**Assigned task:** Every line with "router" in it must be copied from the data.

(Stored data entries)
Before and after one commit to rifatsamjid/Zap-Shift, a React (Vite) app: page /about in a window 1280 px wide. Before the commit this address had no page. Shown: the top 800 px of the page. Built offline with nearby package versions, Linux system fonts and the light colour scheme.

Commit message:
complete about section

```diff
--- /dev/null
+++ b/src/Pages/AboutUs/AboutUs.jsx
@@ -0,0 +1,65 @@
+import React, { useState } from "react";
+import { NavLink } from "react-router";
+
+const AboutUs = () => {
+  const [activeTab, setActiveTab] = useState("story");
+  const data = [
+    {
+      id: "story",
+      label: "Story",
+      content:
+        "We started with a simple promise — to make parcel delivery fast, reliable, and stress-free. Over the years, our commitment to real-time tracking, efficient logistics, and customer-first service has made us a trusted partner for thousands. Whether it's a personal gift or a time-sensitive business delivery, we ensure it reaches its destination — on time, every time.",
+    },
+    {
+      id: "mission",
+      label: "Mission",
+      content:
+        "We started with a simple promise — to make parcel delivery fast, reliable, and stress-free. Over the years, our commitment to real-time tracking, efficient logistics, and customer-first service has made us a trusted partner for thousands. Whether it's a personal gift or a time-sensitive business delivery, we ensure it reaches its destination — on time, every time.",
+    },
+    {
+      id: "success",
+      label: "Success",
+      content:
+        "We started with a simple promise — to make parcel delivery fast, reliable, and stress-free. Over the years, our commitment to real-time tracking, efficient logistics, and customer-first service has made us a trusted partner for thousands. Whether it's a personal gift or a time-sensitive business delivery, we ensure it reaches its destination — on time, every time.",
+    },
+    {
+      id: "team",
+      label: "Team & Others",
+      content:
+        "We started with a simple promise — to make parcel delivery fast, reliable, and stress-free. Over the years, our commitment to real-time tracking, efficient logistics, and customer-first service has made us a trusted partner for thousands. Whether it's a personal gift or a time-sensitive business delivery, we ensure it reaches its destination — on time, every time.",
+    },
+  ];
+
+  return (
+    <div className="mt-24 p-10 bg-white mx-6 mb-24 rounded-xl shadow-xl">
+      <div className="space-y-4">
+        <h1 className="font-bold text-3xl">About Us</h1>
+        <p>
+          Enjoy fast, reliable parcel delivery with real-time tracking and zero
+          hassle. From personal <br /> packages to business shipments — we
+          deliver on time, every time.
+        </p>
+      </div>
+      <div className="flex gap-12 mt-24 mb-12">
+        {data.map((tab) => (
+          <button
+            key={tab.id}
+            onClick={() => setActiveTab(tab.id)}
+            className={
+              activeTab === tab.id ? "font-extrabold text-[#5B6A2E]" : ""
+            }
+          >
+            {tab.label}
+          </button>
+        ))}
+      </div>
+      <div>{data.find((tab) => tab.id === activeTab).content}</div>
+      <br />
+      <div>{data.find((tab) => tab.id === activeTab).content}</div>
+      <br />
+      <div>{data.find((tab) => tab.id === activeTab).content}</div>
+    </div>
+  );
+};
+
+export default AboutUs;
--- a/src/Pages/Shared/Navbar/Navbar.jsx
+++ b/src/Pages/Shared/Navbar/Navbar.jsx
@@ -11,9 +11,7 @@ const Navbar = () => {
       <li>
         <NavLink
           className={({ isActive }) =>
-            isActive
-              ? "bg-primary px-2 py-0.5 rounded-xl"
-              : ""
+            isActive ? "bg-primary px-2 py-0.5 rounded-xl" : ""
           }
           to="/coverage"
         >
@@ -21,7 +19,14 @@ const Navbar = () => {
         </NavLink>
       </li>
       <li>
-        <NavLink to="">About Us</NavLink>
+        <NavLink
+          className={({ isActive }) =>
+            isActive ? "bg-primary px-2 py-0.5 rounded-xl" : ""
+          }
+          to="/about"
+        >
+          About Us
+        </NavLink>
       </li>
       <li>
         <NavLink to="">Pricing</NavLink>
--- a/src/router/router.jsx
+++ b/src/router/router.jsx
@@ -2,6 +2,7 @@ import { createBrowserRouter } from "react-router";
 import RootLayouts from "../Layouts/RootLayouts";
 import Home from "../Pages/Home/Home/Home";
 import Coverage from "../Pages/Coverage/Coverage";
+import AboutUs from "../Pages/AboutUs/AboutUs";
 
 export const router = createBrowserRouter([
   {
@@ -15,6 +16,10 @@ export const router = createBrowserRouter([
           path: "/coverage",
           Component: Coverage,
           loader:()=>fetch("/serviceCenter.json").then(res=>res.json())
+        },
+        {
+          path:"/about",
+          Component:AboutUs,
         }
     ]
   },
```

**Completed exercise:**
+import { NavLink } from "react-router";
--- a/src/router/router.jsx
+++ b/src/router/router.jsx
@@ -2,6 +2,7 @@ import { createBrowserRouter } from "react-router";
 export const router = createBrowserRouter([
@@ -15,6 +16,10 @@ export const router = createBrowserRouter([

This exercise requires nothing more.